TEM sample preparation at room temperature for all types of specimen in biological and materials sciences is often challenging. Cryo samples add an additional level of complexity. Cryo samples cannot be handled directly, must be kept at a temperature below -80°C, must not be exposed to humidity in the air and are extremely small and fragile. The samples must also be thin enough for the transmission of an electron beam. There are two established methods of producing thin cryo samples for TEM, cryo-ultramicrotomy (a microtome using a diamond knife to produce thin slices at cryo temperatures) and . Cryo-ultramicrotomy is an extremely specialised method that has a number of challenges, can introduce sample damage and has a limited ability to select specific regions within a sample. On grid cryo-FIB milling requires that the feature of interest is positioned in the central region of a TEM grid before freezing, which is not trivial due to sample size and requirements on handling. It also needs the full thickness of the frozen sample to be milled, which limits how the sample can be frozen and the types of sample that can be used, as HPF samples are too thick to mill and other freezing techniques are restricted to samples no larger than a single cell.
A common approach to site specific TEM lamella preparation of non-cryo samples is the in-situ FIB lift-out, detailed in a previous blog. This method uses a FIB to mill the sample and an OmniProbe to lift out the milled sample and transfer to a liftout grid. Once attached to the grid the sample is thinned. Sample attachment to the OmniProbe and grid occurs using beam assisted deposition. As the tip is at room temperature this method is not suitable for cryo applications and even with a cooled tip the conventional attachment methods will not work as the cryo conditions inside the microscope results in uncontrolled deposition.
Early design of the cryo shaft used to perform cryogenic FIB liftout
However, the lift out process can be adapted by modifications to the OmniProbe nanomanipulator to work on cryogenic specimens, both biological and non-biological. Modifications to the OmniProbe enable cooling of the probe tip without additional hardware (except a cryo-stage in the microscope). The probe tip temperature should be cooler than the sample, but warmer than the anti-contaminator device (ACD) i.e. ACD < Probe < Sample. The ACD is designed such that any contamination in the chamber condenses on the ACD, not on other parts at cryogenic temperatures, and must be the coolest part of the system. The Omniprobe achieves this balance by using passive cooling of the probe via the ACD. The ACD’s are typically at least 20oC cooler than the sample, and the efficiency of the passive connections used mean that the probe is typically around 10oC warmer than the ACD.
The final challenge attaching the cooled probe to the sample. The traditional method of beam assisted deposition does not work as the gas injected into the chamber condenses on the sample as a thick layer, which fills the milled trenches. We have developed a method which uses a low vapour pressure gas, which when injected deposits on the sample and probe as, allowing attachment of the probe to the sample without contamination or damage of the liftout sample. The gas used is a standard GIS chemistry intended to be used to enhance the ion beam milling rates of carbon, not for deposition. Using this method means the same workflow can be used for both room temperature and cryo liftout, with only slight changes.
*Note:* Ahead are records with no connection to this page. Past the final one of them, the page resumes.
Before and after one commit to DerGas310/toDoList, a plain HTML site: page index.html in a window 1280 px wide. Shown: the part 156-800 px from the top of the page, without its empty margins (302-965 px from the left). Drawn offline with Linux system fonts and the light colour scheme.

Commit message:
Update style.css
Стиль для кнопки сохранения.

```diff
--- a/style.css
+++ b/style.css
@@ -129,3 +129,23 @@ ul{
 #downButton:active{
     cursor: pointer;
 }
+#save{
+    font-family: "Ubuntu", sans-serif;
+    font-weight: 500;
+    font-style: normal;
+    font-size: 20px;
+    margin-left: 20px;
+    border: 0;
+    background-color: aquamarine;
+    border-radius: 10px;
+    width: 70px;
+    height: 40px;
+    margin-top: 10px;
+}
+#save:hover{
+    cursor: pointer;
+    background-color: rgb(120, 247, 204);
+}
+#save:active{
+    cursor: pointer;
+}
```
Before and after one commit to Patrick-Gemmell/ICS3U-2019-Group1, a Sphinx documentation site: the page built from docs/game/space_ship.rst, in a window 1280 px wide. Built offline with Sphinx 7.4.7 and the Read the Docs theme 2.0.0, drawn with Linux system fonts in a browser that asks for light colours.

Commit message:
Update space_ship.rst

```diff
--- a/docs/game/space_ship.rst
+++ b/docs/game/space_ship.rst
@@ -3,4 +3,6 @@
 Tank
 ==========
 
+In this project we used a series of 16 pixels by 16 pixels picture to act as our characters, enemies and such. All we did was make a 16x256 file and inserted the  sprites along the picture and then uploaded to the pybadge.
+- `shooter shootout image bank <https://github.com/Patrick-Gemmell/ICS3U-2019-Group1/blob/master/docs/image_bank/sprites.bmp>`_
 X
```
Process demonstrated on a yeast cell (Tesco value yeast) extracted as control sample to compare to literature results, which are well documented.
While the development of the cryo liftout solution was aimed at biological and battery technology, we have also seen it used for some unexpected applications. These include a TEM sample of toothpaste to look at the distribution of nano particles and a cryo tomography sample of ice-cream to investigate the relationship between the pore size on the fat molecules and the formation of ice crystals (this is what causes ice cream to become crunchy when refrozen).
To find out more about our cryo liftout solution contact one of our application specialists.Contact Us
Dr John Lindsay
FIB Product Manager